- _WHAT NEEDS TO BE DONE_: Please determine how many lines of the material include the word "hover", and respond with nothing but that number.

- _RECORDED INFORMATION_:
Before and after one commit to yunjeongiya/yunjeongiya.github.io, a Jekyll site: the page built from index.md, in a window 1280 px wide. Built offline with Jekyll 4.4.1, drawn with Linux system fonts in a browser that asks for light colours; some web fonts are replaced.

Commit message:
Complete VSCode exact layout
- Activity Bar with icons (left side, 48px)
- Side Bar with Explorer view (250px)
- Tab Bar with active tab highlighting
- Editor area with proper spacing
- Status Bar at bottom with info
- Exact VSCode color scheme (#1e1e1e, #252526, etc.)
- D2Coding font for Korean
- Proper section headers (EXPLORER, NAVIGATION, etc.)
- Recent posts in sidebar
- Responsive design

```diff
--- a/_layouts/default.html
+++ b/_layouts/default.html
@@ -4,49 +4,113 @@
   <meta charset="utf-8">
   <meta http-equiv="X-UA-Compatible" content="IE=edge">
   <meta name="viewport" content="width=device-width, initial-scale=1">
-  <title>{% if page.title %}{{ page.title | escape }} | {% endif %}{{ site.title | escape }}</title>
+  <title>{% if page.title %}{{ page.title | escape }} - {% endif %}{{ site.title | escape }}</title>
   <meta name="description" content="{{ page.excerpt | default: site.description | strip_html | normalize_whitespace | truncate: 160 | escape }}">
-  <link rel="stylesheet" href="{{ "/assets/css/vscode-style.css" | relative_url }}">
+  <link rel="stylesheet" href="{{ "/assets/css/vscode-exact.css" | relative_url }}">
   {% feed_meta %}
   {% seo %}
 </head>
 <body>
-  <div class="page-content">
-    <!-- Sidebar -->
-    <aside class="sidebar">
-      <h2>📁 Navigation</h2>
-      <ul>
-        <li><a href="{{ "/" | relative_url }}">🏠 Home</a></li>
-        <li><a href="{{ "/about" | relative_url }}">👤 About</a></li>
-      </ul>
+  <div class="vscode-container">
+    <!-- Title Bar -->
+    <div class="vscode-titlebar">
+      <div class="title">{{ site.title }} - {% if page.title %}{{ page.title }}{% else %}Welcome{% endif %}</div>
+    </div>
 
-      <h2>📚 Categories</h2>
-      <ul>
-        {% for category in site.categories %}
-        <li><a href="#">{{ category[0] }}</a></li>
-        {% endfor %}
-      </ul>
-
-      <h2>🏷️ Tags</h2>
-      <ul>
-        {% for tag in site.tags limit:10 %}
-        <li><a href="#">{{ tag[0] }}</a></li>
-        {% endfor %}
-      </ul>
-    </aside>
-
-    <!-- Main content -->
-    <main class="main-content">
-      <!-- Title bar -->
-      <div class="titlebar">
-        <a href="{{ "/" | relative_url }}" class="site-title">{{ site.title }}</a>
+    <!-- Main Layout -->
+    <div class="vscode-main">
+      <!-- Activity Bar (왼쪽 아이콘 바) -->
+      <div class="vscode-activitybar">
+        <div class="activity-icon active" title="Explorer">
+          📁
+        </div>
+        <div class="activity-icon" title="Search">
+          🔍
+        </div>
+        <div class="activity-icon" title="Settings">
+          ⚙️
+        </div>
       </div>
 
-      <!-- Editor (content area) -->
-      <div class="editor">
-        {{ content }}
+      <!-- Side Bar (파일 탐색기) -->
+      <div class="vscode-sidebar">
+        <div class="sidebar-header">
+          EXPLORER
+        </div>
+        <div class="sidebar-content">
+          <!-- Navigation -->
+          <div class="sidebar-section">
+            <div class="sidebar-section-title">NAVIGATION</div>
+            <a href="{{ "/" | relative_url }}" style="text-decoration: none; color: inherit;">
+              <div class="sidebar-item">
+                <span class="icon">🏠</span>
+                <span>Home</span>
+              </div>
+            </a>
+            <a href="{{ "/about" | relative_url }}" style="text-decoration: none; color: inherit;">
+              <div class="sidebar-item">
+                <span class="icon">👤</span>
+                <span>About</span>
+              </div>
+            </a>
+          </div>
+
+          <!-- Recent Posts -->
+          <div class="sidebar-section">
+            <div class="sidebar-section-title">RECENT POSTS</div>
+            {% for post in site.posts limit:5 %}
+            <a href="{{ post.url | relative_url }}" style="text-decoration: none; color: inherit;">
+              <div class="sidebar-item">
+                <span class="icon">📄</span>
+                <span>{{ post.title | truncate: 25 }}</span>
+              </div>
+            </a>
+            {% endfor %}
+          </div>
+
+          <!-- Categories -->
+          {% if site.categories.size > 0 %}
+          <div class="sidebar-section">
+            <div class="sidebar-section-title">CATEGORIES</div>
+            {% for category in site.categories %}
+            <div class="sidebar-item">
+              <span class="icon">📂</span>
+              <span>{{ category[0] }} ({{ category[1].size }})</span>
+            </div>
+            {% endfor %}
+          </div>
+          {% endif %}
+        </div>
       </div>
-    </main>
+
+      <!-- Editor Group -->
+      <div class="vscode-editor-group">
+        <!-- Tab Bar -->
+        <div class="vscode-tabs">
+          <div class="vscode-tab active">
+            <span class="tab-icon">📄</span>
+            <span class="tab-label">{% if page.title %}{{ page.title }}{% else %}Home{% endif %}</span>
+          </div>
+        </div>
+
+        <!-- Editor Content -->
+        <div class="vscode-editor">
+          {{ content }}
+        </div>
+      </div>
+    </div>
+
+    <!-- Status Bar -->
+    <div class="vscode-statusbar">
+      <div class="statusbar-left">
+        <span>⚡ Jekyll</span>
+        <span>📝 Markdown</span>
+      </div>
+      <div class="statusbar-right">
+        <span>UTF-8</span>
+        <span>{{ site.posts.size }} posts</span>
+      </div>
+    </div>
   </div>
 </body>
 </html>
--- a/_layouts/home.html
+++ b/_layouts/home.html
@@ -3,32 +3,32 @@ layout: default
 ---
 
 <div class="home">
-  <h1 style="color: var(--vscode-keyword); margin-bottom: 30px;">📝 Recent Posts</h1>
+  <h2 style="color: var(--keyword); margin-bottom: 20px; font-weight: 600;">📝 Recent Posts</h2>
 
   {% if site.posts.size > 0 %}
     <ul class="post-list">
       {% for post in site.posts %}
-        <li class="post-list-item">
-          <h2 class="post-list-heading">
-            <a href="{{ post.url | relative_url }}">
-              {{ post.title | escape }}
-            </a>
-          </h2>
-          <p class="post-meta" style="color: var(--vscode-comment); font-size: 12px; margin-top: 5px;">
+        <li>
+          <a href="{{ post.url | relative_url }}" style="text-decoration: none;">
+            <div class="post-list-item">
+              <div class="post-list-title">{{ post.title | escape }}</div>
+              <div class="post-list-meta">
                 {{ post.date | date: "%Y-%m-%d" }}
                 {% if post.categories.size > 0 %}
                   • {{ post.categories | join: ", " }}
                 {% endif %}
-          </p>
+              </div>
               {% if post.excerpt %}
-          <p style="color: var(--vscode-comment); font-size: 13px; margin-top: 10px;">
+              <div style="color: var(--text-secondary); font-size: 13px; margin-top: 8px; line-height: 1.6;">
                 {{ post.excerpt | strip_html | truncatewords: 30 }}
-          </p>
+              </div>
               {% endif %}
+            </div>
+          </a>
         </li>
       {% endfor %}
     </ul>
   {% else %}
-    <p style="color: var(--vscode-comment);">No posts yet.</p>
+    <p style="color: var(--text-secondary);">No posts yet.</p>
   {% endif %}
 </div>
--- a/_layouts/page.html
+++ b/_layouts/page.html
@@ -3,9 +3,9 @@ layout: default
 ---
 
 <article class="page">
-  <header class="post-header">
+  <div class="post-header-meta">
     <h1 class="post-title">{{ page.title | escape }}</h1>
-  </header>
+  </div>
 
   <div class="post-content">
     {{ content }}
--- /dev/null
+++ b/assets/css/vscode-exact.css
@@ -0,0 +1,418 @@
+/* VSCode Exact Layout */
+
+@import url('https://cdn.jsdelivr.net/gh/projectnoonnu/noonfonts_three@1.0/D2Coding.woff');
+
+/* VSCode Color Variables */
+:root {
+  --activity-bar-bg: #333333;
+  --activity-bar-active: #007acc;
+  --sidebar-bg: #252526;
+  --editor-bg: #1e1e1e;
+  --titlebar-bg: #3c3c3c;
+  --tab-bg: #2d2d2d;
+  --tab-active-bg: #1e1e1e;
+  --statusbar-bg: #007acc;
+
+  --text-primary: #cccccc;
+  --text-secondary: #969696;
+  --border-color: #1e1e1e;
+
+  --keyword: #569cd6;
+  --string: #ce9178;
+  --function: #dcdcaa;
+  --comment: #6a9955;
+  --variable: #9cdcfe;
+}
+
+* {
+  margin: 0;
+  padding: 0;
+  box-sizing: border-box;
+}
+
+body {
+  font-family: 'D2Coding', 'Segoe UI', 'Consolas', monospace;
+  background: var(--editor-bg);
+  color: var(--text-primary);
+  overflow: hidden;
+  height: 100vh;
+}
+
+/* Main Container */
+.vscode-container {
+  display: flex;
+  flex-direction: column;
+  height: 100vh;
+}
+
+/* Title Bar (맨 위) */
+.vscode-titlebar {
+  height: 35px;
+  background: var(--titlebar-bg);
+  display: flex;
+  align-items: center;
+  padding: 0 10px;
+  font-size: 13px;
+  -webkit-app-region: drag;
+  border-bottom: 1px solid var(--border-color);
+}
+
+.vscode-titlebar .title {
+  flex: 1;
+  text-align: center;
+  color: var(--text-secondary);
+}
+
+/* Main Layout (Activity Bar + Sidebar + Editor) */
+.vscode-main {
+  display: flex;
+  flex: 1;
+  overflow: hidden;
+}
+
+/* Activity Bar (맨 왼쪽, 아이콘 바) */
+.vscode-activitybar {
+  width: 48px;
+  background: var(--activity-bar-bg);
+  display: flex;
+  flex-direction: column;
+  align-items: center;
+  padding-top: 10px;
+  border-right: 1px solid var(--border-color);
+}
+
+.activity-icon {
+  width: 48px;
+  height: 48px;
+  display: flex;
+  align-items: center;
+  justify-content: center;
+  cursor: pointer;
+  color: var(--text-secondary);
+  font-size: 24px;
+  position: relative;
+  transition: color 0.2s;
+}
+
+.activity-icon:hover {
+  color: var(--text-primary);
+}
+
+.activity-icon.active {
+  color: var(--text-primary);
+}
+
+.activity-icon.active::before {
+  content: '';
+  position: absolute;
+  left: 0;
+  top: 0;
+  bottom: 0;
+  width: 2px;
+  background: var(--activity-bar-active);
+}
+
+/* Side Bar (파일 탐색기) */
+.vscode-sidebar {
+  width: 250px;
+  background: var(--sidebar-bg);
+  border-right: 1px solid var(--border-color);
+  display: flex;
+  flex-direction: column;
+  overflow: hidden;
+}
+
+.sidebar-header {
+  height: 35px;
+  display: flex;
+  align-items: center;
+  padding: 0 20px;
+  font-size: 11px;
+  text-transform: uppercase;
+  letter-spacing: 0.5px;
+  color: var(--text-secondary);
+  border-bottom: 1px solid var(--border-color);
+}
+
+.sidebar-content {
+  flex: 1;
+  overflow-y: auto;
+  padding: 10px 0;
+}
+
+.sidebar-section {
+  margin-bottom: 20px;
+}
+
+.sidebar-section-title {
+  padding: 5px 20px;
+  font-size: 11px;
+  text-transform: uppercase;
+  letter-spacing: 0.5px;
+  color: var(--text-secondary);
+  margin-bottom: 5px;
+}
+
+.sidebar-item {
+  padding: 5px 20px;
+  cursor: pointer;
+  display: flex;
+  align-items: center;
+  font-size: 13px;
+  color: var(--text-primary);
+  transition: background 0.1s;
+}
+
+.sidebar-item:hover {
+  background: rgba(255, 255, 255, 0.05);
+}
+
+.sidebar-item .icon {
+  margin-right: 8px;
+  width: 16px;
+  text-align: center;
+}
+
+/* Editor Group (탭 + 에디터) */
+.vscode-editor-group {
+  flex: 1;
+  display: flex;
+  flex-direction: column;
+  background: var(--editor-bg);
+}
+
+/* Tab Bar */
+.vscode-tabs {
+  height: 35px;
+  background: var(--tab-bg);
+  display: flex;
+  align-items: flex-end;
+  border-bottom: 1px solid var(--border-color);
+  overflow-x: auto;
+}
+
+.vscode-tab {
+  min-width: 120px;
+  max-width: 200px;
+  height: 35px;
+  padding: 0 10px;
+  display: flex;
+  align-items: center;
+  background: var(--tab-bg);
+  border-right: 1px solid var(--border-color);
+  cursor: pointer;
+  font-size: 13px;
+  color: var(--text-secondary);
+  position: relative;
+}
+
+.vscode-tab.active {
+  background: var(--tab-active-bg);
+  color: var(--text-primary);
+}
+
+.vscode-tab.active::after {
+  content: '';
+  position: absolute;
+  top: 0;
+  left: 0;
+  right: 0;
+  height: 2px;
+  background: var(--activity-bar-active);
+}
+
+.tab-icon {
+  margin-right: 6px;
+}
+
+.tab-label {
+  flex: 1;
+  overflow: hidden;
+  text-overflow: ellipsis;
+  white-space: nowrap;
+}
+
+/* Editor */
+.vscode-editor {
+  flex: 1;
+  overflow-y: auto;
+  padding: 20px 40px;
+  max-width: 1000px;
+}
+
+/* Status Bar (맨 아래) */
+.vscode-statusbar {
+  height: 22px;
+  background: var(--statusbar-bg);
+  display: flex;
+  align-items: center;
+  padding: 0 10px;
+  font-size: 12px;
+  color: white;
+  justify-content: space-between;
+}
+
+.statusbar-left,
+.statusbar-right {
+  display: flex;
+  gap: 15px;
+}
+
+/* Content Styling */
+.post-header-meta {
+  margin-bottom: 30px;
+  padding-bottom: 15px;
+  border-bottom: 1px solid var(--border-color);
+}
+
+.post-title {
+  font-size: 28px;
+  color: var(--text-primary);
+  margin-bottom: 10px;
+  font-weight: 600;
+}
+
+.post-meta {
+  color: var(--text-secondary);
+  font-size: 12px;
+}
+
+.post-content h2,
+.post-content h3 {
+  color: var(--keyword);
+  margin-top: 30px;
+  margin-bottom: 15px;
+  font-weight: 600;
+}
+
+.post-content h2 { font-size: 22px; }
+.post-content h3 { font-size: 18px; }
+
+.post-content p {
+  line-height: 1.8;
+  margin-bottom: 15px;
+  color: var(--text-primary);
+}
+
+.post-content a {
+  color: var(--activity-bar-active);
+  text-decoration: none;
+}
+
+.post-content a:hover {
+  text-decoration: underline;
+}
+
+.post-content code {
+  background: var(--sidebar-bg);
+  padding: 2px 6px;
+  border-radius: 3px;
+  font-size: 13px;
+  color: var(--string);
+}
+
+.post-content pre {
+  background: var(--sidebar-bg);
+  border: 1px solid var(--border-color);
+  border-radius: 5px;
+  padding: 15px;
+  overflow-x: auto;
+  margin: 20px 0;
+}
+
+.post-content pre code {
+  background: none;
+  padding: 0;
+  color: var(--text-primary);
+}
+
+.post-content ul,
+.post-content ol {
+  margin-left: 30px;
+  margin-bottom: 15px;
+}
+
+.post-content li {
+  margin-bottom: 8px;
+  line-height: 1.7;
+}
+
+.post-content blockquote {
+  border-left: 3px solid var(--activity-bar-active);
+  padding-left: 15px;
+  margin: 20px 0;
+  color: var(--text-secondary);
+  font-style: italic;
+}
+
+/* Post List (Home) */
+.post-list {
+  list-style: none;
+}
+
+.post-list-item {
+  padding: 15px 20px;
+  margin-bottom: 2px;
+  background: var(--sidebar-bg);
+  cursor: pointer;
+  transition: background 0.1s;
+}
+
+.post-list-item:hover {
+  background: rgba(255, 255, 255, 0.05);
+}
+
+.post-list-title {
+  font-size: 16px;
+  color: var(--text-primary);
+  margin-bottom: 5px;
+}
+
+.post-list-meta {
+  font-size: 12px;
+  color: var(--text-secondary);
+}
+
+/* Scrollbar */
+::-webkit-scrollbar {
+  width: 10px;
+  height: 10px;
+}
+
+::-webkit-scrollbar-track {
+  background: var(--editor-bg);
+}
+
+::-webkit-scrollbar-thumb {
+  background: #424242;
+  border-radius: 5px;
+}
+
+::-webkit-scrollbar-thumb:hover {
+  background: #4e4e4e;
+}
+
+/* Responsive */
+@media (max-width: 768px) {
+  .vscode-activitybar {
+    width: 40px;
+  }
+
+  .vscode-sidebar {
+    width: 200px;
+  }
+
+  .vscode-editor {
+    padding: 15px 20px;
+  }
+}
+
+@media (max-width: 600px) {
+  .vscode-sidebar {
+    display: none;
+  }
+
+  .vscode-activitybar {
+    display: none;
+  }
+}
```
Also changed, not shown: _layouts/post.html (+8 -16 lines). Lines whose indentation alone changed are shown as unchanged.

- _REPLY_: 5